SOURCE MATERIAL:

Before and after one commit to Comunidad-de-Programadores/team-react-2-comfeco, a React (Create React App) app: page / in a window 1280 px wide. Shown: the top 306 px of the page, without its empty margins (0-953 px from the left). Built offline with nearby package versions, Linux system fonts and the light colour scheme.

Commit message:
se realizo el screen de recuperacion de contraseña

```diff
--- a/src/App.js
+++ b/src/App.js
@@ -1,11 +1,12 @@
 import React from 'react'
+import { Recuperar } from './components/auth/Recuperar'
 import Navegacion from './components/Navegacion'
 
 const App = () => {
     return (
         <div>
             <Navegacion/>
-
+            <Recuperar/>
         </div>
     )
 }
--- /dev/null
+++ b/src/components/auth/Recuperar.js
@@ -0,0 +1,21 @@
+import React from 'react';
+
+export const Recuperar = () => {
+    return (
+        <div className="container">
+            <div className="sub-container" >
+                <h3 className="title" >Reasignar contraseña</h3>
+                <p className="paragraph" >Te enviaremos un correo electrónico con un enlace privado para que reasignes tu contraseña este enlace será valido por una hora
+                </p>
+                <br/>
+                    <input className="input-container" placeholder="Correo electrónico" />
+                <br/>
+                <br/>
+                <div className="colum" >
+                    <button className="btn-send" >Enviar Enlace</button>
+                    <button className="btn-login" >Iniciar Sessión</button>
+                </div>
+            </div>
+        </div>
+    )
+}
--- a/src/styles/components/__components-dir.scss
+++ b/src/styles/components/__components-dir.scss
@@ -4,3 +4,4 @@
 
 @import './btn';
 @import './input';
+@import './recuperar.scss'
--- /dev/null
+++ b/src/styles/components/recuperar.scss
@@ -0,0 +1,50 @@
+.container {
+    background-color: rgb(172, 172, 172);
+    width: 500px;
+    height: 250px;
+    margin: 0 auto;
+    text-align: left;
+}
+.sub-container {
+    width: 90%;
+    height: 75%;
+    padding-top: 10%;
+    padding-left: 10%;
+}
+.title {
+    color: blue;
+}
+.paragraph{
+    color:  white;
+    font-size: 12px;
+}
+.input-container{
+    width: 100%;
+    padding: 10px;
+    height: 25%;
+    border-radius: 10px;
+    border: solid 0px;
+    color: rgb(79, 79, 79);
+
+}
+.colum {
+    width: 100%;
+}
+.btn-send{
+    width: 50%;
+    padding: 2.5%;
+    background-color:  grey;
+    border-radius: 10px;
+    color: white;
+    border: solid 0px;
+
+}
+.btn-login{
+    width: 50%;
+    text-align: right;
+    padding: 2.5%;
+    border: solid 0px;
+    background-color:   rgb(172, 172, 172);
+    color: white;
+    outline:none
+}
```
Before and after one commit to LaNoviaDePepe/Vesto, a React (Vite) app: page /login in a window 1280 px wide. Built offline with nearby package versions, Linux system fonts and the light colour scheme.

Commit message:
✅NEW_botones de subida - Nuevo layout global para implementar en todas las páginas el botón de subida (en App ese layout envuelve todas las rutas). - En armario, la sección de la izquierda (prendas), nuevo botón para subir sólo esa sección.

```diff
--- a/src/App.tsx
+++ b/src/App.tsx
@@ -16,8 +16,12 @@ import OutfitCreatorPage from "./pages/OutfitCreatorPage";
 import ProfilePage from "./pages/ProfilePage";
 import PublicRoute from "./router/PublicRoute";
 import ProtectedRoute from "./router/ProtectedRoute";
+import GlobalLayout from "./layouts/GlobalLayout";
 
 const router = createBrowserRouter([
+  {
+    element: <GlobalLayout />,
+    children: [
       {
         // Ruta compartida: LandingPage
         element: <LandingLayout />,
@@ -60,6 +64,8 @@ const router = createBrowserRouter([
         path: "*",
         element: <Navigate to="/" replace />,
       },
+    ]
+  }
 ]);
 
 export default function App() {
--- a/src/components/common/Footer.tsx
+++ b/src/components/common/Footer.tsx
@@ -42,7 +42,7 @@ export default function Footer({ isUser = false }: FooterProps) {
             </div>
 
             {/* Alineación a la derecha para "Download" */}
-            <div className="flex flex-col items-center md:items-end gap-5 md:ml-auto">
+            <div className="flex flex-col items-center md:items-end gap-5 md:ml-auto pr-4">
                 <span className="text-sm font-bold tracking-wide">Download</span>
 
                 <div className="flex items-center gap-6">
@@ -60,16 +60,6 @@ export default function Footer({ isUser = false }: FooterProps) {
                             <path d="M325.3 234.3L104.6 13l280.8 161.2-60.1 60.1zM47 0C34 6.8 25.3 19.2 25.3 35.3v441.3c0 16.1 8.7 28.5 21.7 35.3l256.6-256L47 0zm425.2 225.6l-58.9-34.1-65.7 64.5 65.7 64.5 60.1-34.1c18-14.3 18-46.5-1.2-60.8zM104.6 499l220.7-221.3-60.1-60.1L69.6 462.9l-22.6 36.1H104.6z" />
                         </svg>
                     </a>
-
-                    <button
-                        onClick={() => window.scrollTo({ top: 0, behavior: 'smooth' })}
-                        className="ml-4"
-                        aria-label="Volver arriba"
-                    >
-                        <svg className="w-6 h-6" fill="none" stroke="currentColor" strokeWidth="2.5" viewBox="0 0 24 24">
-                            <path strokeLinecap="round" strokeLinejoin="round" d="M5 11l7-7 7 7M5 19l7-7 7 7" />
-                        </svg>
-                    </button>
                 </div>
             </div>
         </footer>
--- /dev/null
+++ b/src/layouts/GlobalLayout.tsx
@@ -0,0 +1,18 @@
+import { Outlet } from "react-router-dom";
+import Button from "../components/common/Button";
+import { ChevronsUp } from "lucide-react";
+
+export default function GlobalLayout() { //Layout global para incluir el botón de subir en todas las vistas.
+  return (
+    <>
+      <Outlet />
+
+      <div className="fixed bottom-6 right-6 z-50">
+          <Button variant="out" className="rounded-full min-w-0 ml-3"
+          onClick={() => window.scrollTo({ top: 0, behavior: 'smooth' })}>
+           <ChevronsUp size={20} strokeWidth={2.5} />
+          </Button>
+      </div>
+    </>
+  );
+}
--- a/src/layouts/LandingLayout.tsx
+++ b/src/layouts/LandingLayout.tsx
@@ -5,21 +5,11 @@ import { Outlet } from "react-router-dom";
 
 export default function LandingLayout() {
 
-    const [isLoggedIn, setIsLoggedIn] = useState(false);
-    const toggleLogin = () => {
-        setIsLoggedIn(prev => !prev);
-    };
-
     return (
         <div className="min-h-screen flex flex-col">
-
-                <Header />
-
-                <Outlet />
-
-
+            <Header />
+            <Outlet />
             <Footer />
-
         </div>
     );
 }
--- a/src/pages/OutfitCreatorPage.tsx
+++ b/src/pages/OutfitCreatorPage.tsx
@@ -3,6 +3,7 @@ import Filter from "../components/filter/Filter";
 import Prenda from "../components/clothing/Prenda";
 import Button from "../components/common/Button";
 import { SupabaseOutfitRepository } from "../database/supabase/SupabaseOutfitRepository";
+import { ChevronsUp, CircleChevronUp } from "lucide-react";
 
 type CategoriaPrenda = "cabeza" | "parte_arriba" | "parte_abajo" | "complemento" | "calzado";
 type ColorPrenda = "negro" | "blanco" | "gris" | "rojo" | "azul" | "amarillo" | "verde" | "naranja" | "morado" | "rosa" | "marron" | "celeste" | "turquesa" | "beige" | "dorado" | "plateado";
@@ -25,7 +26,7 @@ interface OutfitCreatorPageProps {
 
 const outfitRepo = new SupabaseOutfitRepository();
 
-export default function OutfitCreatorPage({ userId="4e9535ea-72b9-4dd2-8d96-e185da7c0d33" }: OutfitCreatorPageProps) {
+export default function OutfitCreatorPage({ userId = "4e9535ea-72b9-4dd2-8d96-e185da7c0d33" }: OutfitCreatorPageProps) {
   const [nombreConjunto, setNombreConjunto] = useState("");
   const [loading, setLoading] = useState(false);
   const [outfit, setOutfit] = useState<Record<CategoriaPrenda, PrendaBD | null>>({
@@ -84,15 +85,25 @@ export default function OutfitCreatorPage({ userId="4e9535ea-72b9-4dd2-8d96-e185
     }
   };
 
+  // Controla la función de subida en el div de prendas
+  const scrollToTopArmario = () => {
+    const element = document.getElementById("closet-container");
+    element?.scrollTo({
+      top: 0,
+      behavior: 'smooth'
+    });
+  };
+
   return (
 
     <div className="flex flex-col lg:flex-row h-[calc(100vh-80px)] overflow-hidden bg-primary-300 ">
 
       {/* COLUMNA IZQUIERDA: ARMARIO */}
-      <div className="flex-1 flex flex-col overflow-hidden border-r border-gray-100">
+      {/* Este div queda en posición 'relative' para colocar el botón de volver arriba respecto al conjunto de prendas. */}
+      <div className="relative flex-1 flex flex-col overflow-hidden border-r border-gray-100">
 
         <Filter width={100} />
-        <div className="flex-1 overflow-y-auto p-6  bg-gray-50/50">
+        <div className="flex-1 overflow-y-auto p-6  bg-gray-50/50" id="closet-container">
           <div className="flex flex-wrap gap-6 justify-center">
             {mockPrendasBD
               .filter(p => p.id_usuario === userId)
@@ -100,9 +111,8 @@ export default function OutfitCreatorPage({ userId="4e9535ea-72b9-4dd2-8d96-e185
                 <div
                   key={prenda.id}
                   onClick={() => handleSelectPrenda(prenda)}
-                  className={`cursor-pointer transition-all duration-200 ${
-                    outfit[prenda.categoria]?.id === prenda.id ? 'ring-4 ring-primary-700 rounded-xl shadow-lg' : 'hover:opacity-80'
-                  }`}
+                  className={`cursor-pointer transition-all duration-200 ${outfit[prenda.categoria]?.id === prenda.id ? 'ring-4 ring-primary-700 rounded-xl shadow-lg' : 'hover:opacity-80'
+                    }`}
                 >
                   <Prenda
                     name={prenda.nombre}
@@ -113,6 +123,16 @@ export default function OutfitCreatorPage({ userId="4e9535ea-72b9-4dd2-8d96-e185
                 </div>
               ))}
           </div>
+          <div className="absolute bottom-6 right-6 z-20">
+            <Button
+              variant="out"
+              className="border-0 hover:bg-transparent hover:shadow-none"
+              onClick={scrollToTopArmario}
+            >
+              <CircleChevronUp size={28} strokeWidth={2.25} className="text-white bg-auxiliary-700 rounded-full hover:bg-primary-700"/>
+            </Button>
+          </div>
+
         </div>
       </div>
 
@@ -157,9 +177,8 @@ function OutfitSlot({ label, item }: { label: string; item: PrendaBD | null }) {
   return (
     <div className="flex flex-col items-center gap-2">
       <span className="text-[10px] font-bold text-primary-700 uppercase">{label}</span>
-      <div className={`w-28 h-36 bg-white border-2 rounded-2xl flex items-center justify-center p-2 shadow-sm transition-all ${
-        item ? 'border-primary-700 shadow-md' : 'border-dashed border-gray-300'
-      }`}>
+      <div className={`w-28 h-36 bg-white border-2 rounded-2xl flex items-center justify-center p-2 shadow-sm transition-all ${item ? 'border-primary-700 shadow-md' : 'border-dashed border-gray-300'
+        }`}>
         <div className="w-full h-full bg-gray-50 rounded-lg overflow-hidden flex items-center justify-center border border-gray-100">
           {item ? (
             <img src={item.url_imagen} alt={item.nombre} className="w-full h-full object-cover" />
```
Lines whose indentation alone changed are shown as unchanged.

EXERCISE: Determine how many lines of the material hold "default", and respond with that number only.

ANSWER SECTION: 10